= What to produce =
The reply must consist of one number: how many lines of the data include the word "nsgsecurity".

---------------

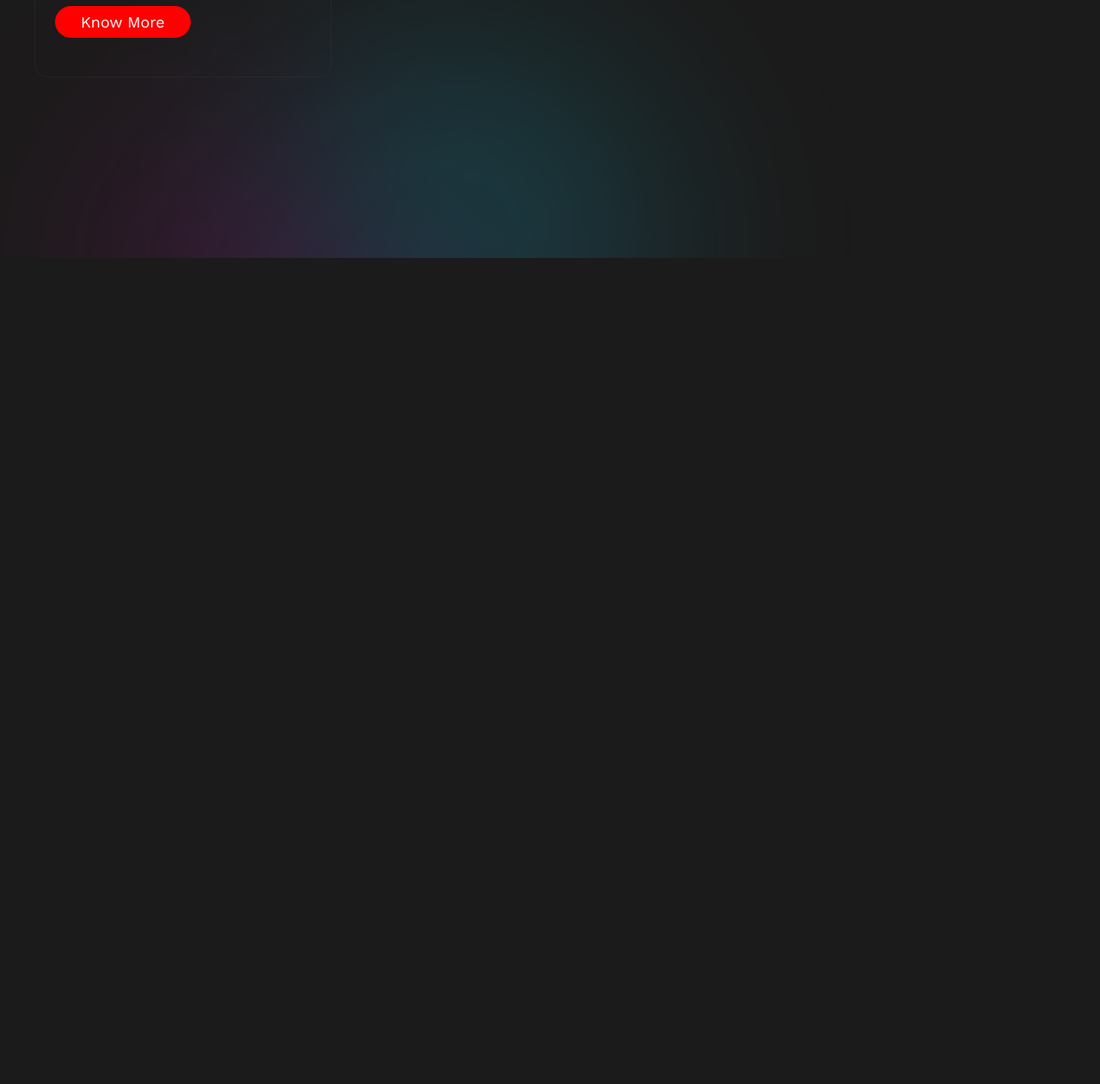
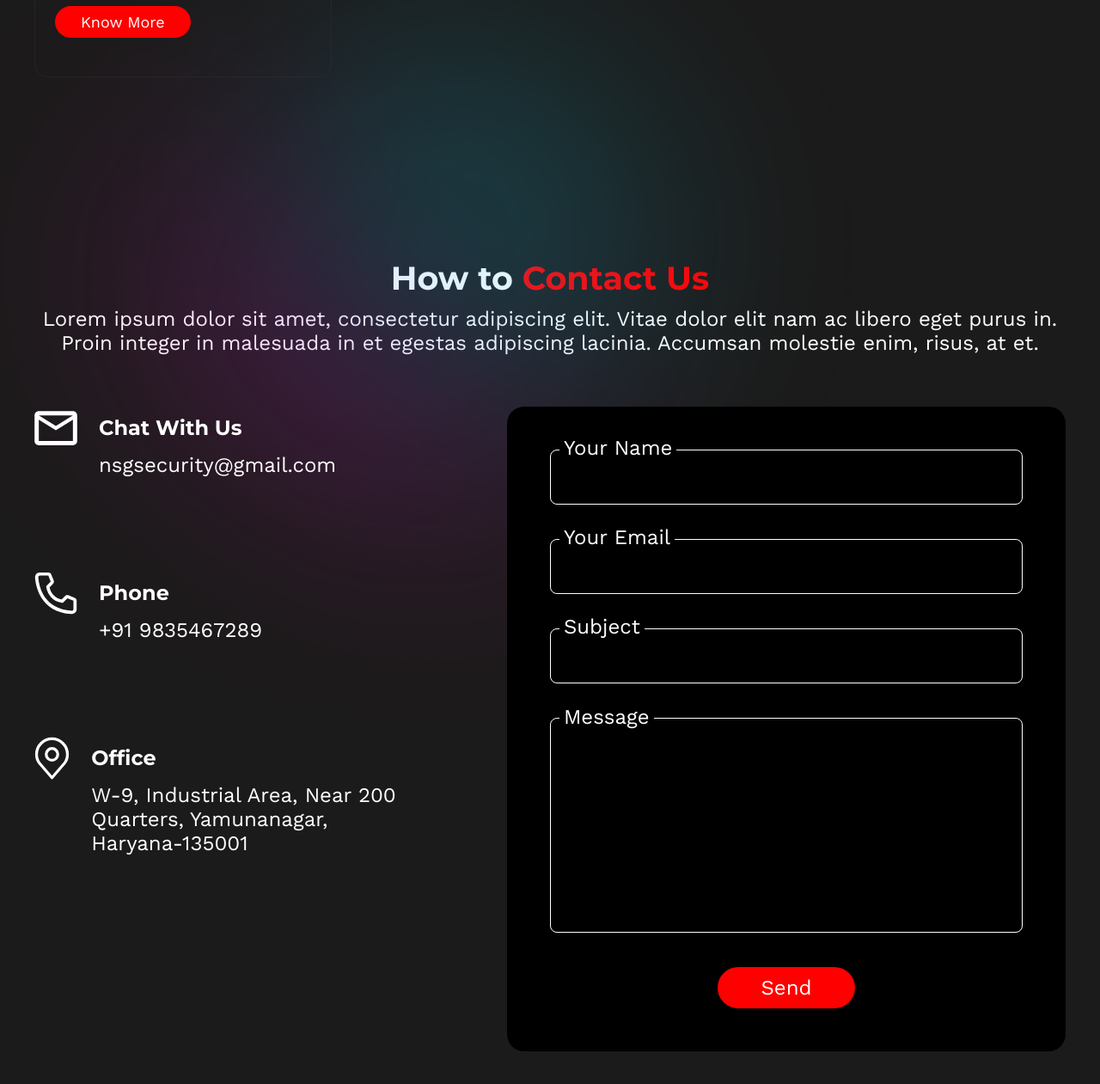
Before and after one commit to Zizze/Security-service, a plain HTML site: page index.htm in a window 1280 px wide. Shown: the part 4048-5309 px from the top of the page at 86% size. Before the commit the page ends 4348 px from the top, so only its background shows below. Drawn offline with nearby package versions, Linux system fonts and the light colour scheme.

Commit message:
add html and styles for contact block

```diff
--- a/index.htm
+++ b/index.htm
@@ -212,6 +212,72 @@
 					</div>
 				</div>
 			</section>
+
+			<section class="contacts-block">
+				<div class="container">
+					<div class="contacts">
+						<h2 class="contacts__title">
+							How to <span class="contacts__title--red">Contact Us</span>
+						</h2>
+						<p class="contacts__descr">
+							Lorem ipsum dolor sit amet, consectetur adipiscing elit. Vitae dolor elit nam ac
+							libero eget purus in. Proin integer in malesuada in et egestas adipiscing lacinia.
+							Accumsan molestie enim, risus, at et.
+						</p>
+						<div class="contacts__info">
+							<div class="contacts__all-contacts">
+								<div class="contacts__email">
+									<img src="./img/contacts/email.svg" alt="email logo" />
+									<div class="contacts__email-column">
+										<h4 class="contacts__email-title">Chat With Us</h4>
+										<a
+											href="mailto:nsgsecurity@gmail.com"
+											class="contacts__email-adress"
+											target="_blank"
+											>nsgsecurity@gmail.com</a
+										>
+									</div>
+								</div>
+								<div class="contacts__phone">
+									<img src="./img/contacts/phone.svg" alt="phone logo" />
+									<div class="contacts__phone-column">
+										<h4 class="contacts__phone-title">Phone</h4>
+										<a href="tel:+919835467289" class="contacts__phone-adress">+91 9835467289</a>
+									</div>
+								</div>
+								<div class="contacts__office">
+									<img src="./img/contacts/location.svg" alt="office logo" />
+									<div class="contacts__office-column">
+										<h4 class="contacts__office-title">Office</h4>
+										<p class="contacts__office-adress">
+											W-9, Industrial Area, Near 200 Quarters, Yamunanagar, Haryana-135001
+										</p>
+									</div>
+								</div>
+							</div>
+							<form action="" class="contacts__form">
+								<div class="contacts__form-name">
+									<label for="username">Your Name</label>
+									<input type="text" id="username" />
+								</div>
+								<div class="contacts__form-email">
+									<label for="useremail">Your Email</label>
+									<input type="email" id="useremail" />
+								</div>
+								<div class="contacts__form-subject">
+									<label for="usersubject">Subject</label>
+									<input type="text" id="usersubject" />
+								</div>
+								<div class="contacts__form-message">
+									<label for="usermessage">Message</label>
+									<textarea id="usermessage" minlength="10" maxlength="250"></textarea>
+								</div>
+								<button type="submit" class="contacts__form-btn button">Send</button>
+							</form>
+						</div>
+					</div>
+				</div>
+			</section>
 		</main>
 	</body>
 </html>
--- /dev/null
+++ b/sass/blocks/_contacts.scss
@@ -0,0 +1,209 @@
+.contacts-block {
+	padding: 0 40px 200px;
+}
+
+.contacts {
+	&__title {
+		text-align: center;
+		margin-bottom: 10px;
+		&--red {
+			color: $main3;
+		}
+	}
+
+	&__descr {
+		text-align: center;
+		margin-bottom: 60px;
+	}
+
+	&__info {
+		display: flex;
+		justify-content: space-between;
+	}
+
+	&__all-contacts {
+		max-width: 450px;
+		z-index: 5;
+		margin-right: 10px;
+	}
+
+	&__email {
+		display: flex;
+		margin-bottom: 110px;
+		img {
+			width: 50px;
+			height: 50px;
+			object-fit: center;
+			margin-right: 25px;
+		}
+	}
+
+	&__email-column {
+		padding-top: 10px;
+	}
+
+	&__email-title {
+		font-size: 2.4rem;
+		margin-bottom: 15px;
+	}
+
+	&__email-adress {
+		transition: color 0.2s ease-in;
+		&:hover {
+			color: $main3;
+		}
+	}
+
+	&__phone {
+		display: flex;
+		margin-bottom: 110px;
+		img {
+			width: 50px;
+			height: 50px;
+			object-fit: center;
+			margin-right: 25px;
+		}
+	}
+
+	&__phone-column {
+		padding-top: 10px;
+	}
+
+	&__phone-title {
+		font-size: 2.4rem;
+		margin-bottom: 15px;
+	}
+
+	&__phone-adress {
+		transition: color 0.2s ease-in;
+		&:hover {
+			color: $main3;
+		}
+	}
+
+	&__office {
+		display: flex;
+		img {
+			width: 50px;
+			height: 50px;
+			object-fit: center;
+			margin-right: 25px;
+		}
+	}
+
+	&__office-column {
+		padding-top: 10px;
+	}
+
+	&__office-title {
+		font-size: 2.4rem;
+		margin-bottom: 15px;
+	}
+
+	&__office-adress {
+	}
+
+	&__form {
+		display: flex;
+		flex-direction: column;
+
+		background-color: #000;
+		border-radius: 20px;
+		padding: 50px;
+		max-width: 650px;
+		width: 100%;
+		z-index: 5;
+		&-name {
+			position: relative;
+			margin-bottom: 40px;
+			label {
+				position: absolute;
+				top: -25%;
+				left: 2%;
+				background-color: #000;
+				padding: 0 5px;
+			}
+			input {
+				border: 1px solid $main2;
+				display: block;
+				max-width: 550px;
+				width: 100%;
+				border-radius: 8px;
+				font-size: 2.4rem;
+				height: 64px;
+				padding: 0 10px;
+			}
+		}
+
+		&-email {
+			position: relative;
+			margin-bottom: 40px;
+			label {
+				position: absolute;
+				top: -25%;
+				left: 2%;
+				background-color: #000;
+				padding: 0 5px;
+			}
+			input {
+				border: 1px solid $main2;
+				display: block;
+				max-width: 550px;
+				width: 100%;
+				border-radius: 8px;
+				font-size: 2.4rem;
+				height: 64px;
+				padding: 0 10px;
+			}
+		}
+
+		&-subject {
+			position: relative;
+			margin-bottom: 40px;
+			label {
+				position: absolute;
+				top: -25%;
+				left: 2%;
+				background-color: #000;
+				padding: 0 5px;
+			}
+			input {
+				border: 1px solid $main2;
+				display: block;
+				max-width: 550px;
+				width: 100%;
+				border-radius: 8px;
+				font-size: 2.4rem;
+				height: 64px;
+				padding: 0 10px;
+			}
+		}
+
+		&-message {
+			position: relative;
+			margin-bottom: 40px;
+			label {
+				position: absolute;
+				top: -6%;
+				left: 2%;
+				background-color: #000;
+				padding: 0 5px;
+			}
+			textarea {
+				border: 1px solid $main2;
+				display: block;
+				max-width: 550px;
+				width: 100%;
+				border-radius: 8px;
+				font-size: 2.4rem;
+				height: 250px;
+				padding: 15px;
+				resize: none;
+			}
+		}
+
+		&-btn {
+			align-self: center;
+		}
+	}
+}
--- a/sass/blocks/_provide.scss
+++ b/sass/blocks/_provide.scss
@@ -1,7 +1,6 @@
 .provide-block {
 	padding: 0 40px;
 	padding-bottom: 200px;
-	overflow: hidden;
 
 	.container {
 		position: relative;
--- a/sass/main.scss
+++ b/sass/main.scss
@@ -12,3 +12,4 @@
 @import "./blocks/services";
 @import "./blocks/safe";
 @import "./blocks/provide";
+@import "./blocks/contacts";
```
Also changed, not shown: css/main.css, img/card1/puncts.png (added), 1 other file.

---------------

= Answer section =
2